- Another team in the area would force the Leafs to do everything possible to become a better team. Instead of floundering, as they seemingly have been since the 1993 playoffs, they know that they could lose fans for the first time if they continue to be bad.
- Of course, this would be an amazing rivalry, in the same way that the Rangers-Islanders is, even if the teams are in different stratospheres of success. It would be the underdogs against the Leafs every time, and it would be fantastic, especially once the team takes hold and has a loyal fan base of its own.
- Another team in Canada just means more revenues for the league. No question about that. The current seven teams basically carry the rest of the league as it is. Why not add more to the pot.
The verdict on GTA: Nothing to think about here. Just do it. There is nothing but positives here.
The Cities #4: Quebec City
- When the Nordiques left, it was perhaps the saddest relocation of them all. A dedicated fan base had their team ripped from them, and just as they were getting good. How heartbreaking it must have been as they built up for years, and then won the Cup in their first year in Colorado?
- I only want them back if they will still be called the Nordiques, and will still have those incredible blue and white jerseys. Even though they have been gone for a long time, those are still some of the best threads in the league.

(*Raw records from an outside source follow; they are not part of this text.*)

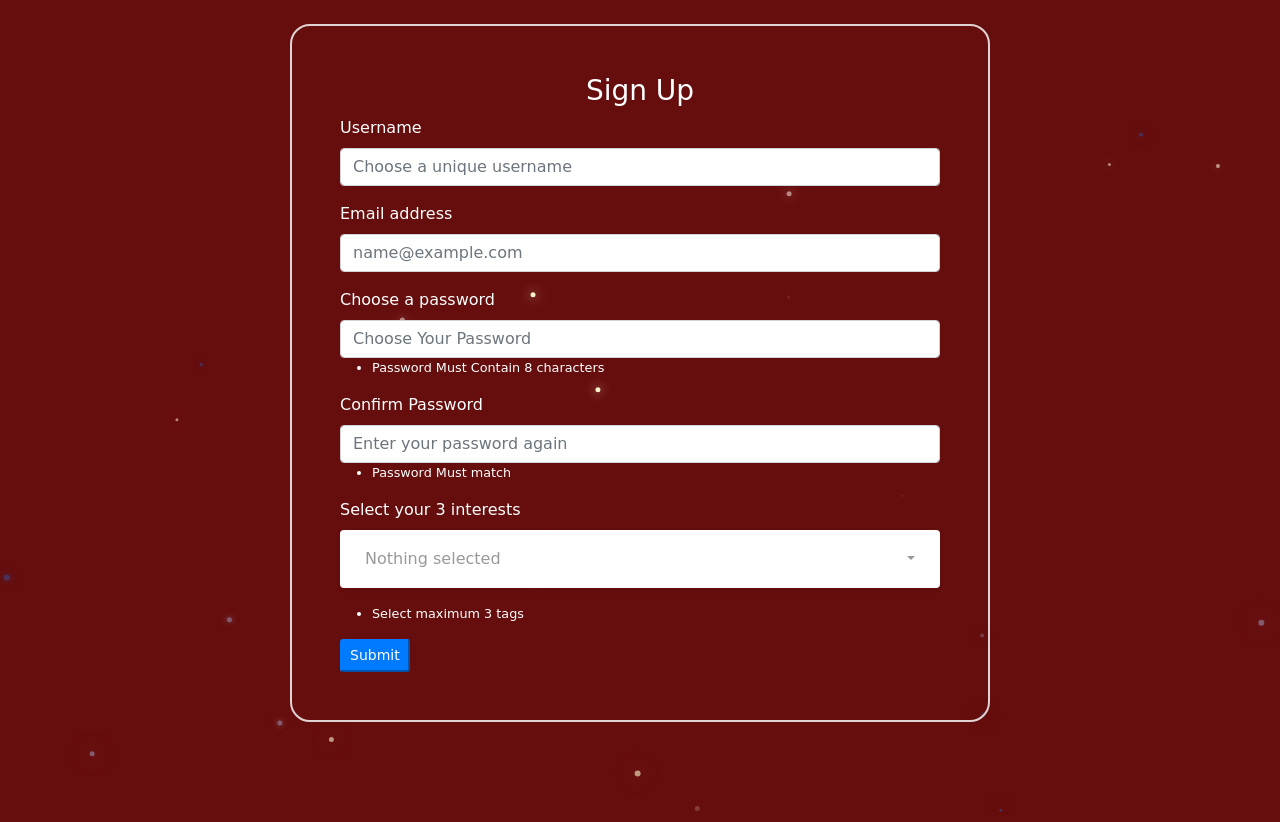
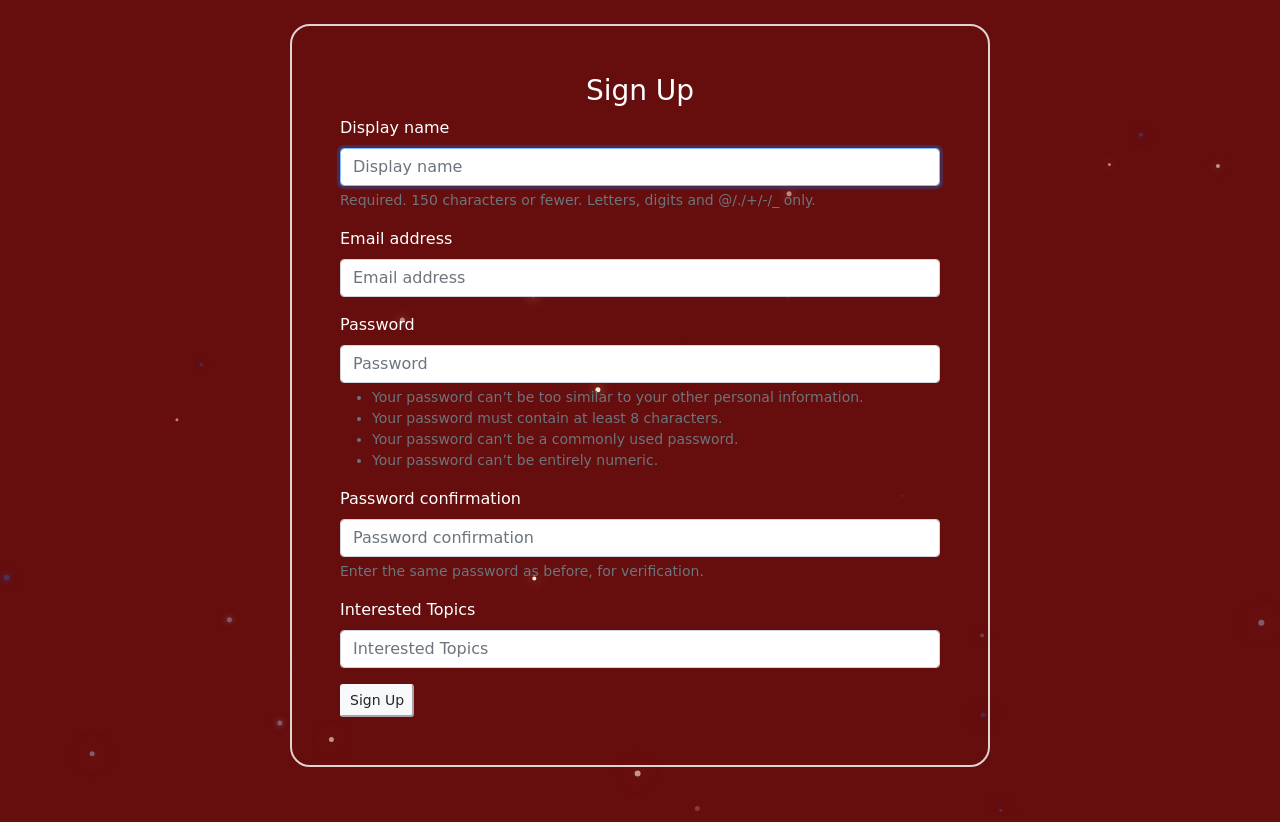
Before and after one commit to neptula/tech_heist, a Django app: page /accounts/signup/ in a window 1280 px wide. Shown: the part 76-898 px from the top of the page. Run offline with Django 3.2, Linux system fonts and the light colour scheme; parts of the project's set-up code (start-up, migrations or seed data) failed here and were passed over; some libraries are stand-ins or nearby versions.

Commit message:
Revert " added interests field in signup page"
This reverts commit a229919a237addf4c71456e2621b3e4450c59417.

```diff
--- a/accounts/admin.py
+++ b/accounts/admin.py
@@ -1,7 +1,6 @@
 from django.contrib import admin
 from accounts.models import contact
-from accounts.models import userTags
 
 # Register your models here.
 
-admin.site.register((contact,userTags))
+admin.site.register(contact)
--- a/accounts/forms.py
+++ b/accounts/forms.py
@@ -1,22 +1,15 @@
-# from django.contrib.auth import get_user_model
-# from django.contrib.auth.forms import UserCreationForm
-# from django import forms
+from django.contrib.auth import get_user_model
+from django.contrib.auth.forms import UserCreationForm
+from django import forms
 
-# class SignUpForm(UserCreationForm):
-#     extra_field=forms.CharField(required=True)
+class SignUpForm(UserCreationForm):
+    extra_field=forms.CharField(required=True)
+    class Meta:
+        fields = ("username", "email", "password1", "password2","extra_field")
+        model = get_user_model()
 
-
-#     class Meta:
-#         model = get_user_model()
-#         fields = ("username", "email", "password1", "password2","extra_field", 'image')
-#         widgets={
-#             'image': forms.CharField(max_length=255)
-#         }
-
-
-
-#     def __init__(self, *args, **kwargs):
-#         super().__init__(*args, **kwargs)
-#         self.fields["username"].label = "Display name"
-#         self.fields["email"].label = "Email address"
-#         self.fields["extra_field"].label = "Interested Topics"
+    def __init__(self, *args, **kwargs):
+        super().__init__(*args, **kwargs)
+        self.fields["username"].label = "Display name"
+        self.fields["email"].label = "Email address"
+        self.fields["extra_field"].label = "Interested Topics"
--- a/accounts/templates/accounts/signup.html
+++ b/accounts/templates/accounts/signup.html
@@ -16,12 +16,6 @@
         justify-content: center;
 
     }
-    .bootstrap-select>.dropdown-toggle{
-        width: 200%;
-    }
-    .show{
-        width:600px
-    }
 </style>
 {%endblock%}
 {%block content%}
@@ -30,64 +24,12 @@
     <div class="container p-5 my-3" id="signUpForm"
     style="max-width:700px; border: 2px solid rgb(224 211 211); border-radius:20px">
     <h3 class="text-center">Sign Up</h3>
-    <form action= "" method='post'>
-        <div class="form-group">
-          <label for="username">Username</label>
-          <input type="text" class="form-control" id="username" name="username" placeholder="Choose a unique username" required>
-        </div>
+    <form method="POST">
+        {%csrf_token%}
+        {%bootstrap_form form%}
 
-        <div class="form-group">
-          <label for="email">Email address</label>
-          <input type="email" class="form-control" id="email" name="email" placeholder="name@example.com" required>
-        </div>
-        <div class="form-group">
-          <label for="pass1">Choose a password</label>
-          <input type="password" class="form-control" id="pass1" name="pass1" placeholder="Choose Your Password" required>
-          <small>
-              <ul>
-                  <li>Password Must Contain 8 characters</li>
-              </ul>
-          </small>
-        </div>
-        <div class="form-group">
-          <label for="pass2">Confirm Password</label>
-          <input type="password" class="form-control" id="pass2" name="pass2" placeholder="Enter your password again" required>
-          <small>
-            <ul>
-                <li>Password Must match</li>
-            </ul>
-        </small>
-        </div>
-        <label>Select your 3 interests</label>
-        <br>
-        <select multiple data-style="bg-white px-4 py-3 mb-3 shadow-sm " id="selectpickerid"
-          class="selectpicker w-50">
-          <option>#JavaScript </option>
-          <option>#Python flask </option>
-          <option>#Python </option>
-          <option>#C++ </option>
-          <option>#Java </option>
-          <option>#HTML </option>
-          <option>#Bootstrap </option>
-          <option>#Django </option>
-          <option>#PHP </option>
-        </select><!-- End -->
-        <small>
-            <ul>
-                <li>Select maximum 3 tags</li>
-            </ul>
-        </small>
-        <input id="hiddenSelected" type="hidden" name="tags">
-
-              {% csrf_token %}
-              <button type="submit" class="btn-sm btn-primary">Submit</button>
-      </form>
+        <input type="Submit" class="btn-sm btn-light" value="Sign Up">
+    </form>
 </div>
 </div>
 {%endblock%}
-
-
-{% block linkjs %}
-    {% load static %}
-    <script src="{% static 'js/signup.js' %}"></script>
-{% endblock %}
--- a/accounts/urls.py
+++ b/accounts/urls.py
@@ -7,7 +7,7 @@ app_name = 'accounts'
 urlpatterns = [
     path('login/', auth_views.LoginView.as_view(template_name="accounts/login.html"),name='login'),
     path('logout/', auth_views.LogoutView.as_view(), name="logout"),
-    path('signup/', views.SignUp, name="signup"),
+    path('signup/', views.SignUp.as_view(), name="signup"),
     path('contactus/', views.contactus,name='contactus'),
 
 ]
--- a/accounts/views.py
+++ b/accounts/views.py
@@ -1,58 +1,17 @@
+from django.shortcuts import render
 # Create your views here.
 from django.urls import reverse_lazy
 from django.views.generic import CreateView
 # Create your views here.
 from . import forms
 from accounts.models import contact
-from accounts.models import userTags
 from django.contrib import messages
-from django.shortcuts import render, HttpResponse, redirect
-from django.contrib.auth.models import User
-
-# class SignUp(CreateView):
-#   form_class=forms.SignUpForm
-#   success_url=reverse_lazy('login')
-#   template_name='accounts/signup.html'
 
 
-def SignUp(request):
-    if request.method=="POST":
-      # Get the post parameters
-      username=request.POST['username']
-      email=request.POST['email']
-      pass1=request.POST['pass1']
-      pass2=request.POST['pass2']
-      interestingTags=request.POST['tags']
-
-      # check for errorneous input
-      if len(pass1)<8:
-        messages.warning(request, " Your password must contain 8 characters")
-        return redirect('accounts:signup')
-
-      if not username.isalnum():
-        messages.warning(request, " User name should only contain letters and numbers")
-        return redirect('accounts:signup')
-
-      if User.objects.filter(username=username).exists():
-        # messages.error(request,'Choose Unique Title')
-        messages.warning(request, ' Choose Unique username')
-        return redirect('accounts:signup')
-
-
-      if (pass1!= pass2):
-        messages.warning(request, " Passwords do not match")
-        return redirect('accounts:signup')
-
-
-      # Create the user
-      myuser = User.objects.create_user(username, email, pass1)
-      myuser.save()
-      newusertags = userTags(username=username, interestingTags=interestingTags)
-      newusertags.save()
-      messages.success(request, " Your iCoder has been successfully created")
-      return redirect('accounts:login')
-    else:
-      return render(request, 'accounts/signup.html')
+class SignUp(CreateView):
+  form_class=forms.SignUpForm
+  success_url=reverse_lazy('login')
+  template_name='accounts/signup.html'
 
 def contactus(request):
   if request.method == 'POST':
--- a/static/js/signup.js
+++ /dev/null
@@ -1,33 +0,0 @@
-$(function () {
-    $('#selectpickerid').selectpicker();
-
-
-
-  });
-
-
-  $(document).ready(function () {
-
-
-    $('#selectpickerid').on('change', function () {
-      var textDisplay = $('#selectpickerid option:selected').text();
-      $("#hiddenSelected").val(textDisplay);
-    })
-
-  })
-
-
-  $(document).ready(function () {
-
-    var last_valid_selection = null;
-
-    $('#selectpickerid').change(function (event) {
-
-      if ($(this).val().length >= 3) {
-
-        $(this).val(last_valid_selection);
-      } else {
-        last_valid_selection = $(this).val();
-      }
-    });
-  });
```
Also changed, not shown: accounts/models.py (+0 -8 lines), accounts/migrations/0002_usertags.py (deleted), db.sqlite3.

- They are building a brand-new arena, that will be ready to go as soon as they are awarded a team.
- The Habs-Nords was one of the best rivalries in the league, and Montreal has never been able to replicate it. Sure, there is some hate between Montreal and Toronto, but nothing like the in-province rivalry with the capital city. Montreal-Ottawa has never really taken off, considering how close those two teams are to one another. The league wants it to be amazing, but it isn’t. Problem solved with the return of the Nordiques.
- This is a fan base that would be patient as they built themselves into winners once again. Giving them an expansion team would be fine, as they fans would follow them with passion until they were good.
The Verdict on Quebec City: This is my #1 choice for a new team. Bring them back, sign them up now. Being someone who can’t find any reason to cheer for any of the Canadian teams, I would instantly become a Nordiques fan the second of their return.
Gary Bettman has stated time and again that the league is not thinking of expanding just yet, but we all know that there is probably something in the works. I think if the league is going to do it, then it should do it all at once, to put the new teams on level playing ground, and so that they can grow together. Make it a big shock for the league, all at once, instead of dribbling out new teams over a few years, as they did with their two-at-a-time expansion of the 90’s and 00’s. Make it happen, establish them, and let them grow.
And then we can worry about contraction.